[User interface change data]
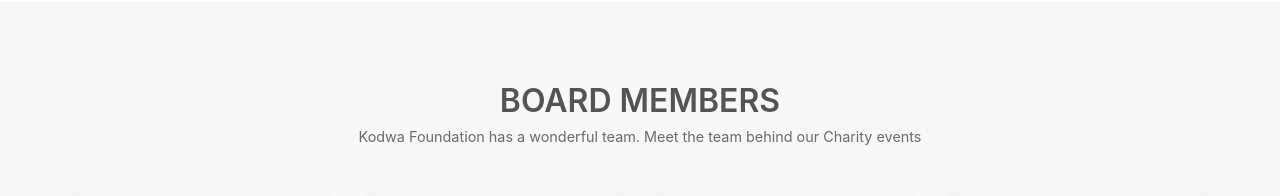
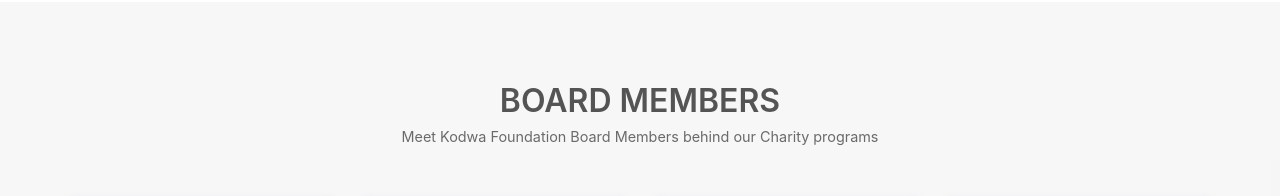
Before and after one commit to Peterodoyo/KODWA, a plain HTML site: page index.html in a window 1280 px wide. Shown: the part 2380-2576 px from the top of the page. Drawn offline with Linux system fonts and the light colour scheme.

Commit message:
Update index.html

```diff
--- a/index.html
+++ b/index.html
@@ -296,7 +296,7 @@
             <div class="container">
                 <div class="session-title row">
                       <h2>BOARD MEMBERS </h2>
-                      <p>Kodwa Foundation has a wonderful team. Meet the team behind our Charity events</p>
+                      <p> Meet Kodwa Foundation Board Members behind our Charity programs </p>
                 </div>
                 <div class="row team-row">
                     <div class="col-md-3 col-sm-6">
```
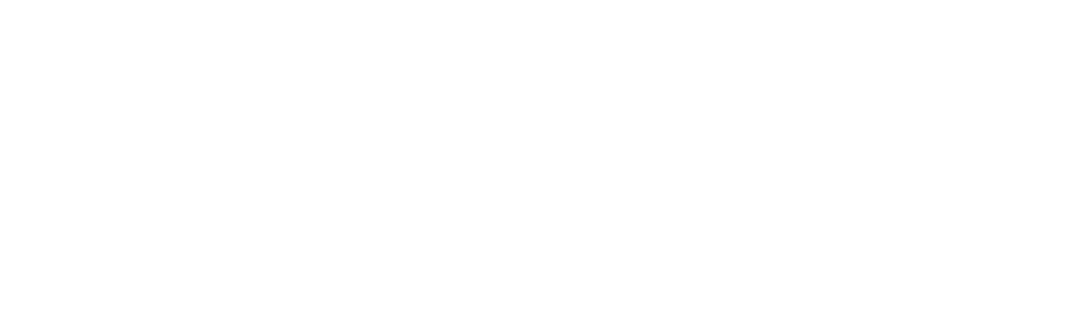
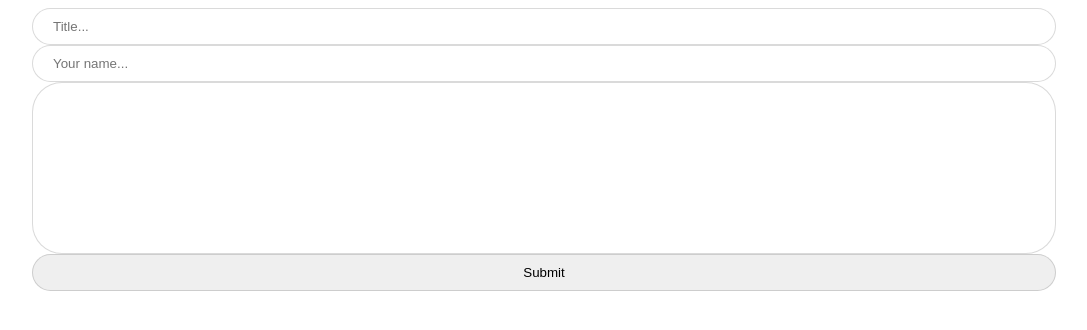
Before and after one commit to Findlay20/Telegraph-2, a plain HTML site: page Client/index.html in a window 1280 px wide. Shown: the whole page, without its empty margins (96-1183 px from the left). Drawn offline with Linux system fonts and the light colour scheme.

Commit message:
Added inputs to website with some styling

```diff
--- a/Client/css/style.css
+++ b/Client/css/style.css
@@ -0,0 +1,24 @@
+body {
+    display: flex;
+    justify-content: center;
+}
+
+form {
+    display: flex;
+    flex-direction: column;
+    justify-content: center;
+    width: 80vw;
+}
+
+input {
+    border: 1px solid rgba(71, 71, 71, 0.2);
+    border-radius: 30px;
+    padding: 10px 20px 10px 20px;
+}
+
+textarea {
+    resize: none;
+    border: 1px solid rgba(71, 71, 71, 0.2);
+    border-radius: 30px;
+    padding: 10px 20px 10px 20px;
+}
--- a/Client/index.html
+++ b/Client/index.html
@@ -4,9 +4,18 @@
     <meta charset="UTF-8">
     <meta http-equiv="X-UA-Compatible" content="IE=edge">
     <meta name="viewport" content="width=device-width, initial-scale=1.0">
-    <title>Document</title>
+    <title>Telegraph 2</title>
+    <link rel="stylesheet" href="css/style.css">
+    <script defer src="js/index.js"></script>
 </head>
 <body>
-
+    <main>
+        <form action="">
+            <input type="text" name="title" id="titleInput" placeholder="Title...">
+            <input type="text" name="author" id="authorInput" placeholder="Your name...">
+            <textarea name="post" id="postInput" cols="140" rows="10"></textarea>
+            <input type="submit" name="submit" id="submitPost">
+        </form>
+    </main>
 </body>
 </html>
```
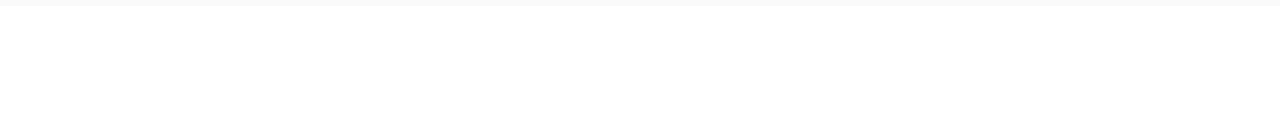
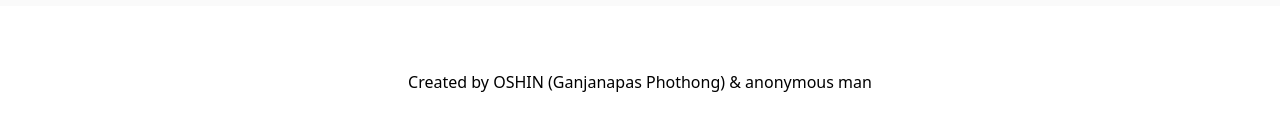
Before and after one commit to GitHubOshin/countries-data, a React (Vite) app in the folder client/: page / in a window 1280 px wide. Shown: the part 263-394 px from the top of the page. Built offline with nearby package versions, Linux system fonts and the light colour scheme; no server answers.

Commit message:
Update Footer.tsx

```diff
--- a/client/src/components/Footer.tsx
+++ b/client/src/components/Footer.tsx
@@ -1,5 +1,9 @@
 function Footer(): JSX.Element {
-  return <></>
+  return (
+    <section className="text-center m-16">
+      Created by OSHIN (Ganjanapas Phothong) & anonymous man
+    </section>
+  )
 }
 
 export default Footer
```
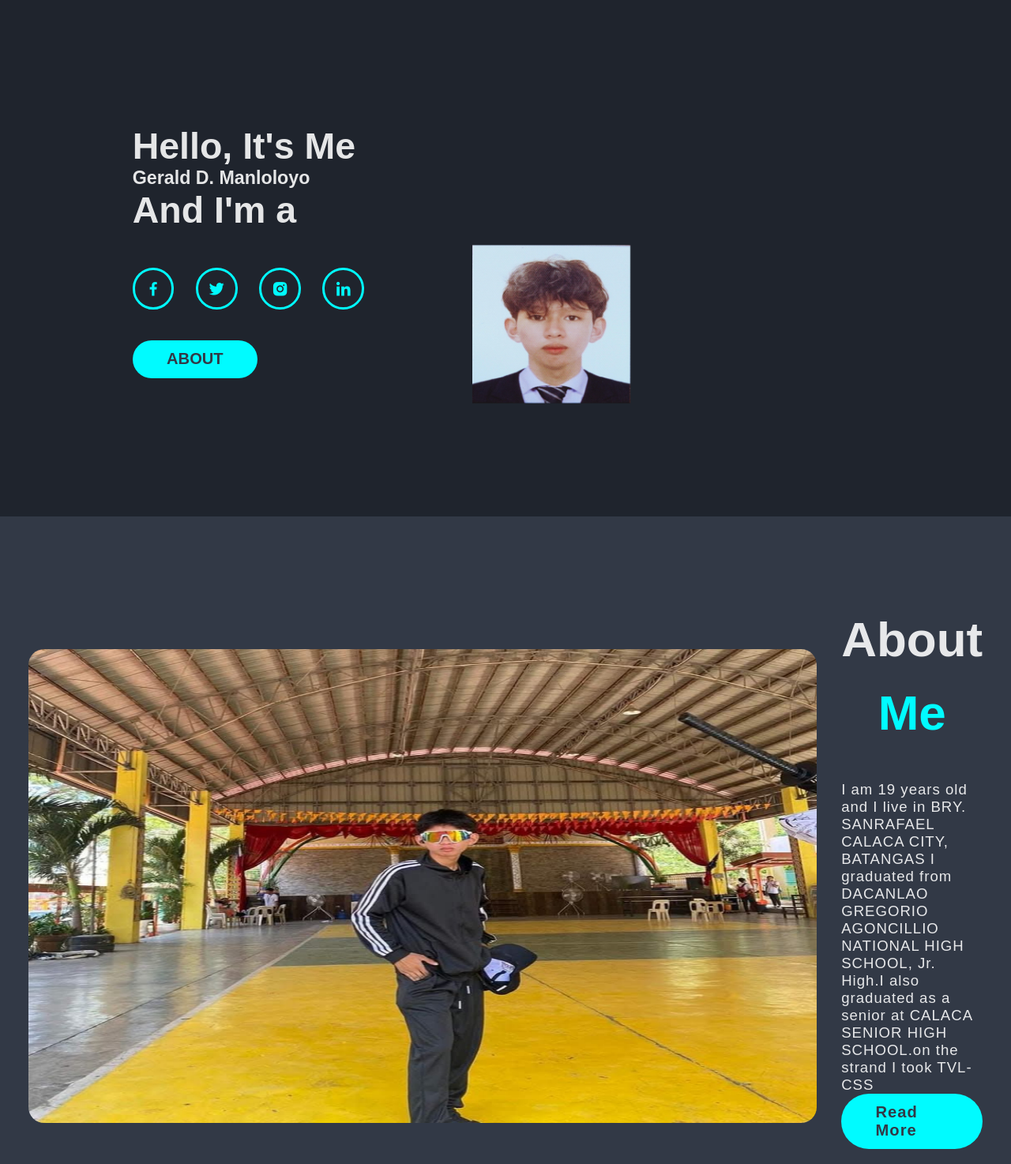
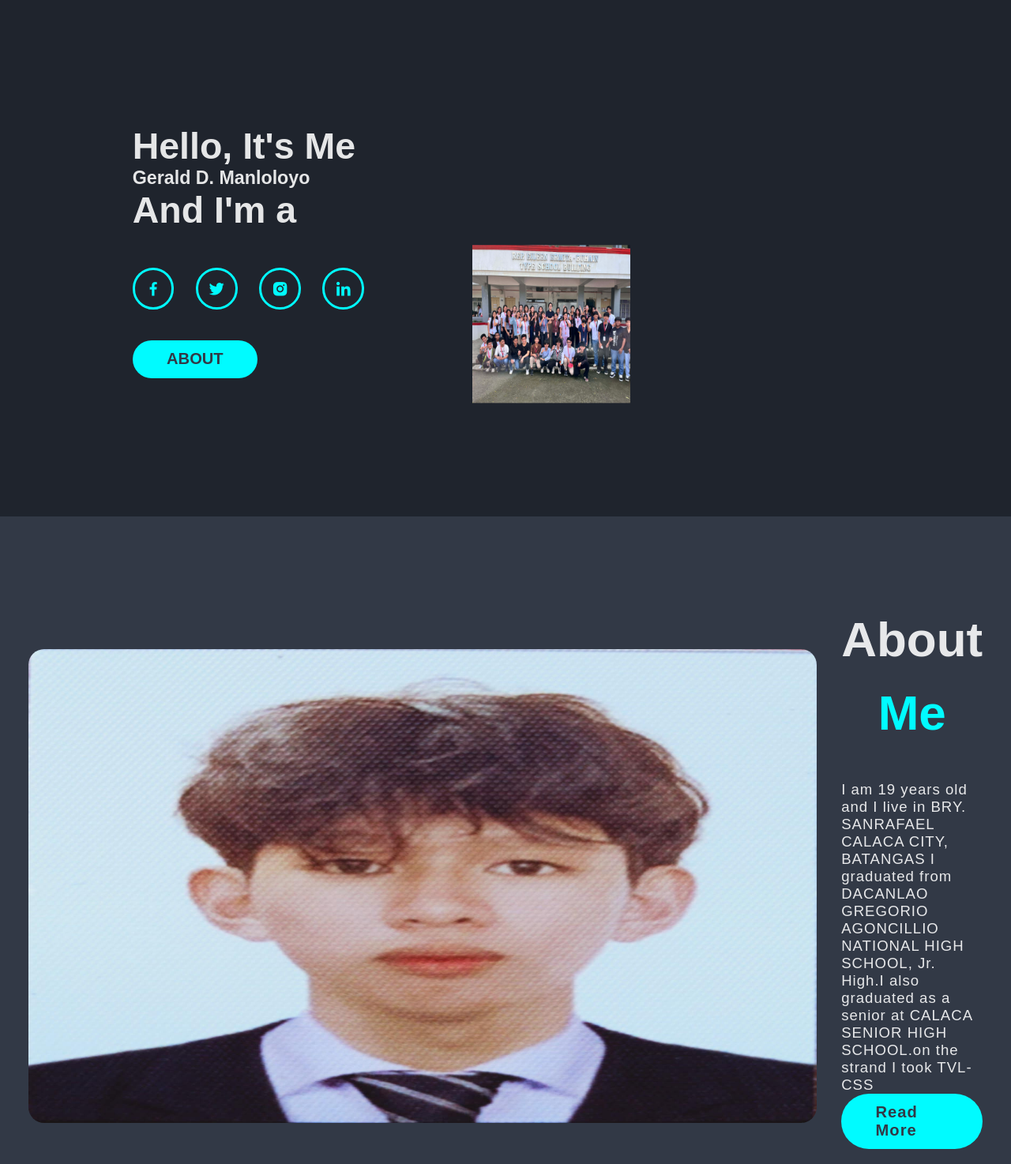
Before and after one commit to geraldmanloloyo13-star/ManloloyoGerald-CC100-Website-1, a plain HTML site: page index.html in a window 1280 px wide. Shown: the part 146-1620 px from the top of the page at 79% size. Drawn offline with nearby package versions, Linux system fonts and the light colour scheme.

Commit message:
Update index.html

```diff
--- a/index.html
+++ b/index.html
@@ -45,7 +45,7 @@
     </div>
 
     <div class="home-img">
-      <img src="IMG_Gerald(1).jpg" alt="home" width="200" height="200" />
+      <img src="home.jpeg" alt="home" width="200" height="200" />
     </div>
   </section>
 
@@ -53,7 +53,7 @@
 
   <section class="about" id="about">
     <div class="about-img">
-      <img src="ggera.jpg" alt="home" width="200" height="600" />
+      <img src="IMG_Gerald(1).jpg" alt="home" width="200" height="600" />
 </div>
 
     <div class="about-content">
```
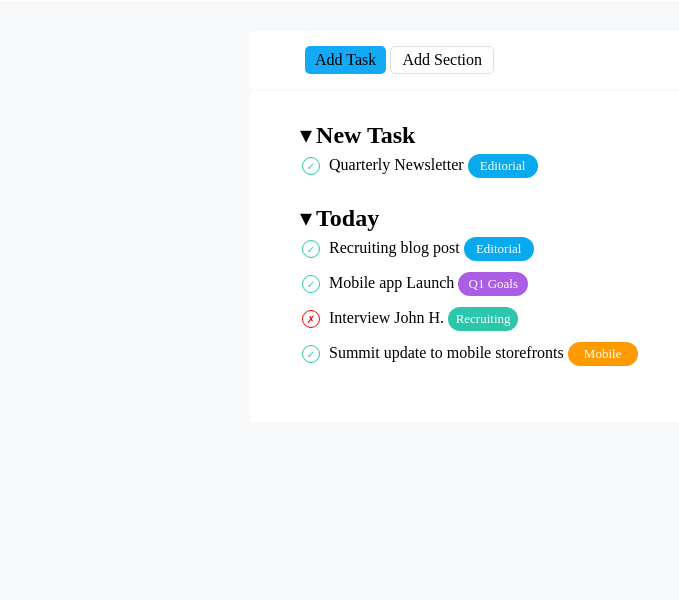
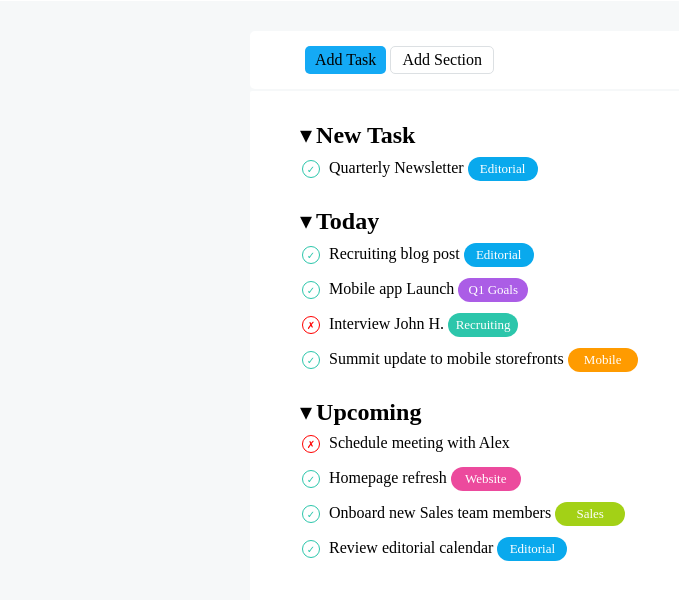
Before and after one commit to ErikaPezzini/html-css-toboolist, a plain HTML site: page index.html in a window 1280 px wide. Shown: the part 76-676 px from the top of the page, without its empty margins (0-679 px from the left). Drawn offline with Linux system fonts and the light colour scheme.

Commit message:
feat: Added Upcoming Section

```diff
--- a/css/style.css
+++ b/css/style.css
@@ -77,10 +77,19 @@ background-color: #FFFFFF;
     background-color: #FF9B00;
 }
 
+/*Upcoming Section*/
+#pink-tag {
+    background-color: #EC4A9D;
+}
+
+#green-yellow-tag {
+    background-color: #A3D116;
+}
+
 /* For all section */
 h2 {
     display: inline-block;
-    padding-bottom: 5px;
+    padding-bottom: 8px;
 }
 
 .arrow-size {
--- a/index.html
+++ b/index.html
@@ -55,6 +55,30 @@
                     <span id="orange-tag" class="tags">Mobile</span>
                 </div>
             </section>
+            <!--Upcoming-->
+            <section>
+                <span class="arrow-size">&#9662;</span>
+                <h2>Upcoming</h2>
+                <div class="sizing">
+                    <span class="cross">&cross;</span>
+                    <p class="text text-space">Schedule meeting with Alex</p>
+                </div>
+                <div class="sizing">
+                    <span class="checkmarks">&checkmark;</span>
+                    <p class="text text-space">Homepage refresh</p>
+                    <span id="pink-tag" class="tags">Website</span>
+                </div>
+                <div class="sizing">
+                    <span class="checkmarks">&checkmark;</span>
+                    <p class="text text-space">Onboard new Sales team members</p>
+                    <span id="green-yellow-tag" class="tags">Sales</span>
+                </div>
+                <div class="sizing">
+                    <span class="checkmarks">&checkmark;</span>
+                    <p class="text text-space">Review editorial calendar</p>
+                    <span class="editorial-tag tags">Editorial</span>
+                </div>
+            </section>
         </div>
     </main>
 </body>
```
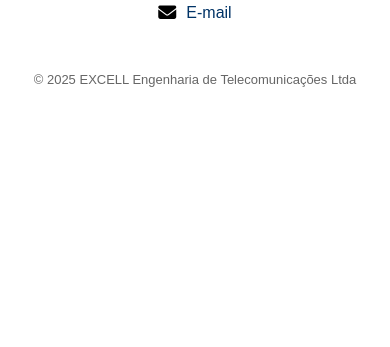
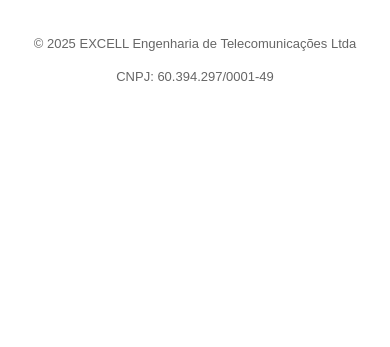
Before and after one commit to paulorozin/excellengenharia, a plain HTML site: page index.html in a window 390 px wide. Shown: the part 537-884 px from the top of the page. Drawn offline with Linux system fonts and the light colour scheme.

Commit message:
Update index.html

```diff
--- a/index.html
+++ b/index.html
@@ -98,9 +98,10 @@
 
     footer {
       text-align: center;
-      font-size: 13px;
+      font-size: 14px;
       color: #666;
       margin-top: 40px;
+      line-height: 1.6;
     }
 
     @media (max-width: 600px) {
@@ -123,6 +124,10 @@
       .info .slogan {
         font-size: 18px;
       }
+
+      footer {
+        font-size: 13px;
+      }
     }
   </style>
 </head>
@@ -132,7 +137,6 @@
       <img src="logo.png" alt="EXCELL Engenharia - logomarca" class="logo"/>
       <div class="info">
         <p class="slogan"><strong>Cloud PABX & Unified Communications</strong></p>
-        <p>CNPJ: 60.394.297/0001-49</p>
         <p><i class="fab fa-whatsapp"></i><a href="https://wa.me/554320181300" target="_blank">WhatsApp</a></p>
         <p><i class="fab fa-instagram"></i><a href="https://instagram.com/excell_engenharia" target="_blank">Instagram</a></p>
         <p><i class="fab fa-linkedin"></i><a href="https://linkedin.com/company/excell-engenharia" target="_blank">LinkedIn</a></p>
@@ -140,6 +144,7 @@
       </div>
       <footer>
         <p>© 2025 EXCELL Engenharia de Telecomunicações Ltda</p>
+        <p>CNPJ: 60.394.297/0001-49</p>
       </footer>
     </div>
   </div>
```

-- HOW TO COMPLETE THIS TASK --
Which lines of the records contain the word "center"? Copy each of them.

-- RESULT FOR THIS EXERCISE --
+    justify-content: center;
+    justify-content: center;
+    <section className="text-center m-16">
       text-align: center;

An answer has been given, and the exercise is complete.